Task statement -> Whenever a line contains the string "HeroSection", copy it out of the entries.

Supplied records ->
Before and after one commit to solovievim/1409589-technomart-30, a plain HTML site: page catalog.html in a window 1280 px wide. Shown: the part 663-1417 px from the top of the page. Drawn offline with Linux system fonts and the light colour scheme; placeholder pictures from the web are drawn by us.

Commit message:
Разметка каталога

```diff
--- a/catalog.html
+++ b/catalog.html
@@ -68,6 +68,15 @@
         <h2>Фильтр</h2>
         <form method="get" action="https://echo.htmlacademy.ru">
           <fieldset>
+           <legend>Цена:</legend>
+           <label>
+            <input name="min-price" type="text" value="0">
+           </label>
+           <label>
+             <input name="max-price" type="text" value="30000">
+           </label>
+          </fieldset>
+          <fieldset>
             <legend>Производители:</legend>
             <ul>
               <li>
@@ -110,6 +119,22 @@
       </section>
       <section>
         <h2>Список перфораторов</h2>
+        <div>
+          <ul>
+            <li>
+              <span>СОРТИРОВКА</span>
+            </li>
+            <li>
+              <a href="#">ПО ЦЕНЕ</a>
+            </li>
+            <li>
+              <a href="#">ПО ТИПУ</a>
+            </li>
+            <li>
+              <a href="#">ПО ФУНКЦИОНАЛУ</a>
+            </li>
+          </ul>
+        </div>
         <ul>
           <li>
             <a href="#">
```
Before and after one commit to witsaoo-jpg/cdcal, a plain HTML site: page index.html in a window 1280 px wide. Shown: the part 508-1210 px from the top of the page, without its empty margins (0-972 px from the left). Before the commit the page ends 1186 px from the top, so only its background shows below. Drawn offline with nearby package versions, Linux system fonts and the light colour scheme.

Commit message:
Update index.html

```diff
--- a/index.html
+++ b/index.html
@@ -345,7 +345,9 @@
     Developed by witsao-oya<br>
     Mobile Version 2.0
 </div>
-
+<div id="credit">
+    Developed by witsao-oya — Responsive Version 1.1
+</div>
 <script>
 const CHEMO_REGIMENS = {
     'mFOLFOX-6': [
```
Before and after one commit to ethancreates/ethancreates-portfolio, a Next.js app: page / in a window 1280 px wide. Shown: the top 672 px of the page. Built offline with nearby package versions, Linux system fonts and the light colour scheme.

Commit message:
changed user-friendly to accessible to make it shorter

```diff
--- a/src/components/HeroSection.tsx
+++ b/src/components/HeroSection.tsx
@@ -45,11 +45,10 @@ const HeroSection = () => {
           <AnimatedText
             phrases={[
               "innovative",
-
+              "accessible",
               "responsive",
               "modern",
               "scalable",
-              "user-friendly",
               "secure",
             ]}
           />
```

Solution ->
--- a/src/components/HeroSection.tsx
+++ b/src/components/HeroSection.tsx
@@ -45,11 +45,10 @@ const HeroSection = () => {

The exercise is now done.